Information shown ->

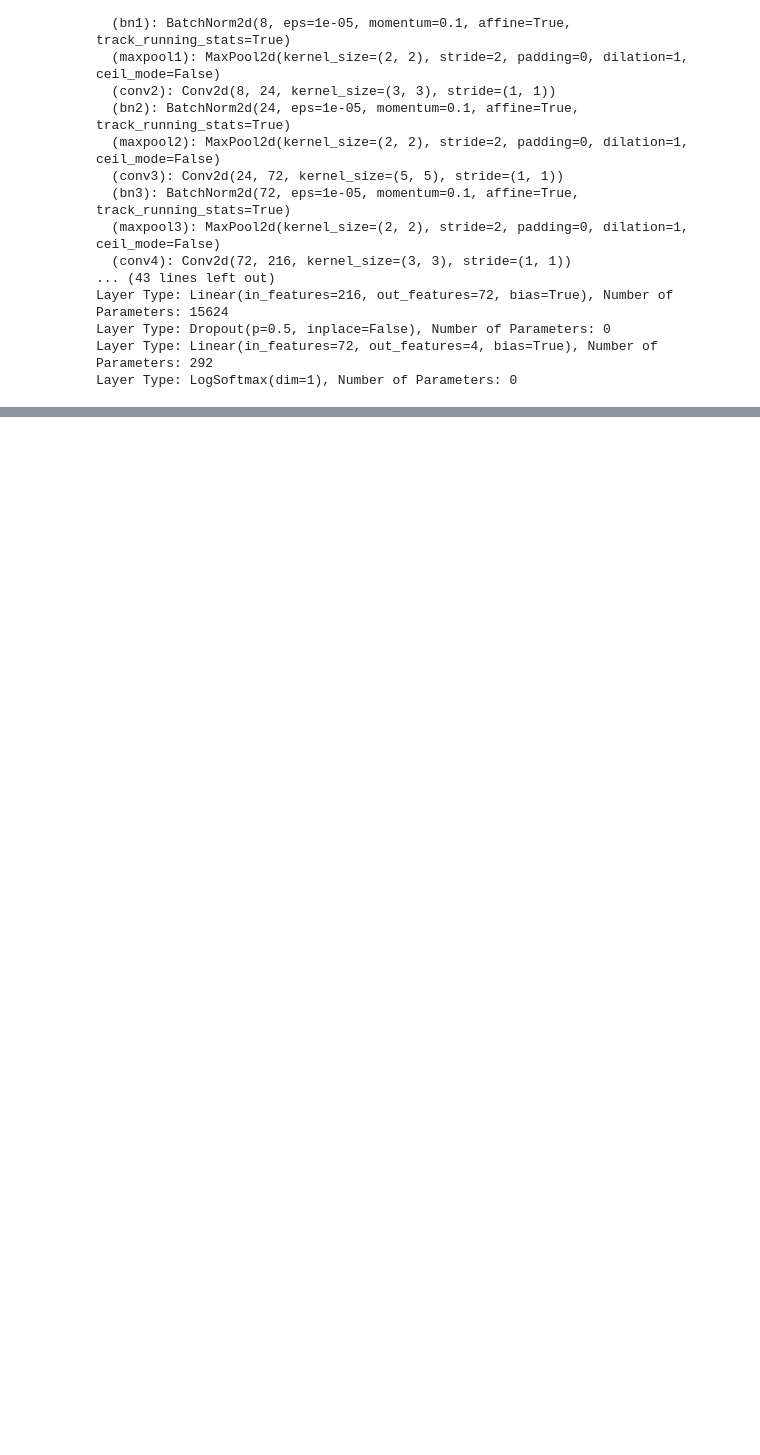
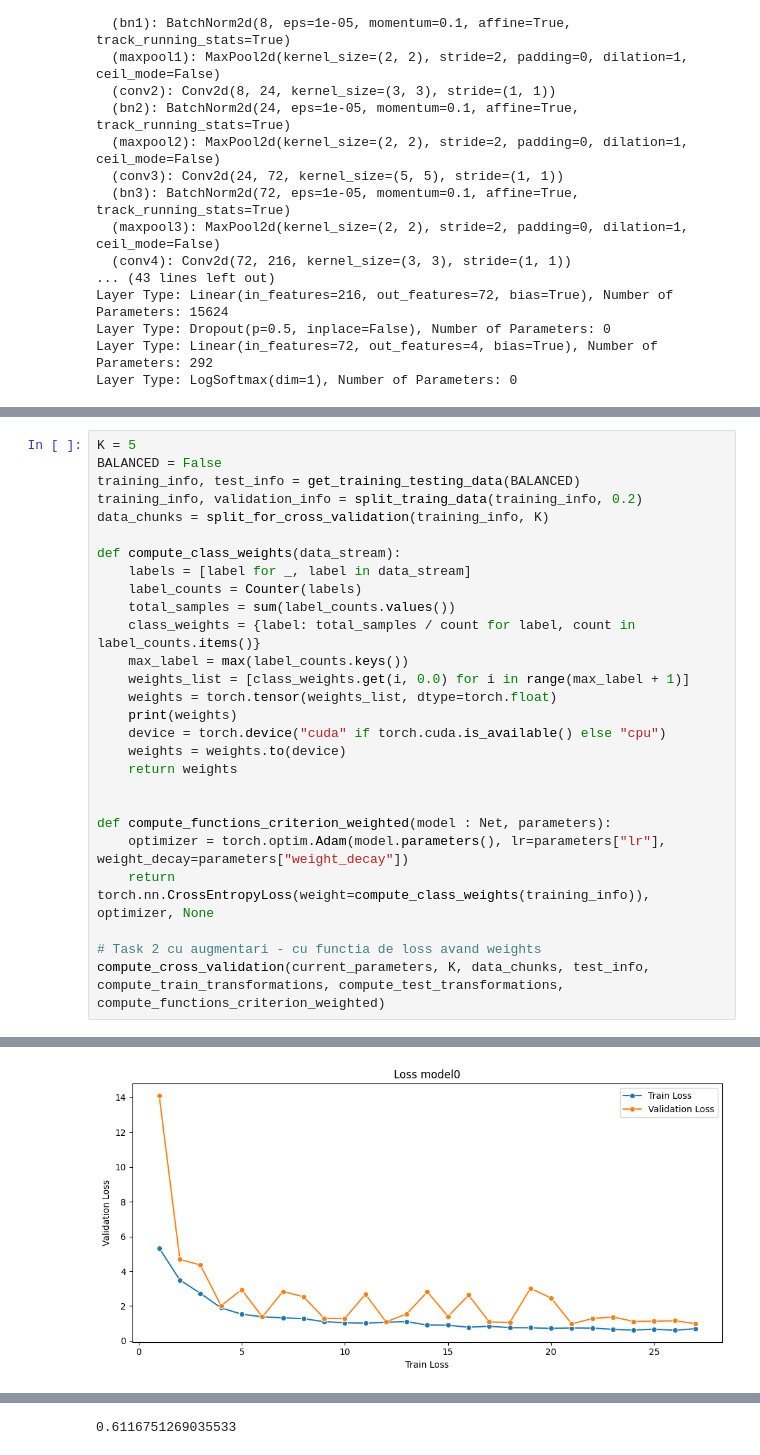
Before and after one commit to AlfredPietraru/Neural-Networks-Tumor-Detection, a Jupyter notebook: main.ipynb, the cells around one changed output, grey strips where cells are left out. Drawn from its saved outputs; the diff is of its cells as text; blank space fills up the shorter version.

```diff
--- a/main.ipynb
+++ b/main.ipynb
@@ -355,0 +376,28 @@ print("Best Hyperparameters:", study.best_params)
+# %%
+K = 5
+BALANCED = False
+training_info, test_info = get_training_testing_data(BALANCED)
+training_info, validation_info = split_traing_data(training_info, 0.2)
+data_chunks = split_for_cross_validation(training_info, K)
+
+def compute_class_weights(data_stream):
+    labels = [label for _, label in data_stream]
+    label_counts = Counter(labels)
+    total_samples = sum(label_counts.values())
+    class_weights = {label: total_samples / count for label, count in label_counts.items()}
+    max_label = max(label_counts.keys())
+    weights_list = [class_weights.get(i, 0.0) for i in range(max_label + 1)]
+    weights = torch.tensor(weights_list, dtype=torch.float)
+    print(weights)
+    device = torch.device("cuda" if torch.cuda.is_available() else "cpu")
+    weights = weights.to(device)
+    return weights
+
+
+def compute_functions_criterion_weighted(model : Net, parameters):
+    optimizer = torch.optim.Adam(model.parameters(), lr=parameters["lr"], weight_decay=parameters["weight_decay"])
+    return torch.nn.CrossEntropyLoss(weight=compute_class_weights(training_info)), optimizer, None
+
+# Task 2 cu augmentari - cu functia de loss avand weights
+compute_cross_validation(current_parameters, K, data_chunks, test_info, compute_train_transformations, compute_test_transformations, compute_functions_criterion_weighted)
+# %% [output]
@@ -355,0 +421 @@ print("Best Hyperparameters:", study.best_params)
+[figure, added]
@@ -355,0 +423 @@ print("Best Hyperparameters:", study.best_params)
+0.6116751269035533
```
Also changed, not shown: parts of 14 cells of this notebook.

Exercise -> An exact restatement of the entries above is needed; no picture may appear in it.

Response ->
Before and after one commit to AlfredPietraru/Neural-Networks-Tumor-Detection, a Jupyter notebook: main.ipynb, the cells around one changed output, grey strips where cells are left out. Drawn from its saved outputs; the diff is of its cells as text; blank space fills up the shorter version.

```diff
--- a/main.ipynb
+++ b/main.ipynb
@@ -355,0 +376,28 @@ print("Best Hyperparameters:", study.best_params)
+# %%
+K = 5
+BALANCED = False
+training_info, test_info = get_training_testing_data(BALANCED)
+training_info, validation_info = split_traing_data(training_info, 0.2)
+data_chunks = split_for_cross_validation(training_info, K)
+
+def compute_class_weights(data_stream):
+    labels = [label for _, label in data_stream]
+    label_counts = Counter(labels)
+    total_samples = sum(label_counts.values())
+    class_weights = {label: total_samples / count for label, count in label_counts.items()}
+    max_label = max(label_counts.keys())
+    weights_list = [class_weights.get(i, 0.0) for i in range(max_label + 1)]
+    weights = torch.tensor(weights_list, dtype=torch.float)
+    print(weights)
+    device = torch.device("cuda" if torch.cuda.is_available() else "cpu")
+    weights = weights.to(device)
+    return weights
+
+
+def compute_functions_criterion_weighted(model : Net, parameters):
+    optimizer = torch.optim.Adam(model.parameters(), lr=parameters["lr"], weight_decay=parameters["weight_decay"])
+    return torch.nn.CrossEntropyLoss(weight=compute_class_weights(training_info)), optimizer, None
+
+# Task 2 cu augmentari - cu functia de loss avand weights
+compute_cross_validation(current_parameters, K, data_chunks, test_info, compute_train_transformations, compute_test_transformations, compute_functions_criterion_weighted)
+# %% [output]
@@ -355,0 +421 @@ print("Best Hyperparameters:", study.best_params)
+[figure, added]
@@ -355,0 +423 @@ print("Best Hyperparameters:", study.best_params)
+0.6116751269035533
```
Also changed, not shown: parts of 14 cells of this notebook.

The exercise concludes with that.